--- REQUIRED WORK ---
From the entries below, copy exactly the lines from the one that contains "Before and after one commit to cal65/Reading-History, a" through the one that contains "Also changed, not shown: 1 other file.", both included, and only those.

Change detection outputs:

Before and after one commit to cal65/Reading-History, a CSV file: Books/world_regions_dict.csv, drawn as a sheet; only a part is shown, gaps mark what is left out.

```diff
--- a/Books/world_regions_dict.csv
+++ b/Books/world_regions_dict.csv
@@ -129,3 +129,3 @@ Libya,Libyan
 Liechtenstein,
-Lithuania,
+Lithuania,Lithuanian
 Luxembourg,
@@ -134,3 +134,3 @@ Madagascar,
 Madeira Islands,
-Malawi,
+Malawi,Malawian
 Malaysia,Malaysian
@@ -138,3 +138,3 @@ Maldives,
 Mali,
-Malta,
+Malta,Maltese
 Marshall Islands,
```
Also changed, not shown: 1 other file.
--
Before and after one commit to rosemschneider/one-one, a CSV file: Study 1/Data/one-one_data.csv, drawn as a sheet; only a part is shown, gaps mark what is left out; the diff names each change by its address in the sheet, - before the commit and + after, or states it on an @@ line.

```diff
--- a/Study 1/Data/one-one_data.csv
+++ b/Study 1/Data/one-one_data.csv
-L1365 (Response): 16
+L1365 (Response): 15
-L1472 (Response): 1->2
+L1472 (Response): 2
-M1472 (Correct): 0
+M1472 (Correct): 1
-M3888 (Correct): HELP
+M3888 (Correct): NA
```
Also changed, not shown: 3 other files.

--- ANSWER SPACE ---
Before and after one commit to cal65/Reading-History, a CSV file: Books/world_regions_dict.csv, drawn as a sheet; only a part is shown, gaps mark what is left out.

```diff
--- a/Books/world_regions_dict.csv
+++ b/Books/world_regions_dict.csv
@@ -129,3 +129,3 @@ Libya,Libyan
 Liechtenstein,
-Lithuania,
+Lithuania,Lithuanian
 Luxembourg,
@@ -134,3 +134,3 @@ Madagascar,
 Madeira Islands,
-Malawi,
+Malawi,Malawian
 Malaysia,Malaysian
@@ -138,3 +138,3 @@ Maldives,
 Mali,
-Malta,
+Malta,Maltese
 Marshall Islands,
```
Also changed, not shown: 1 other file.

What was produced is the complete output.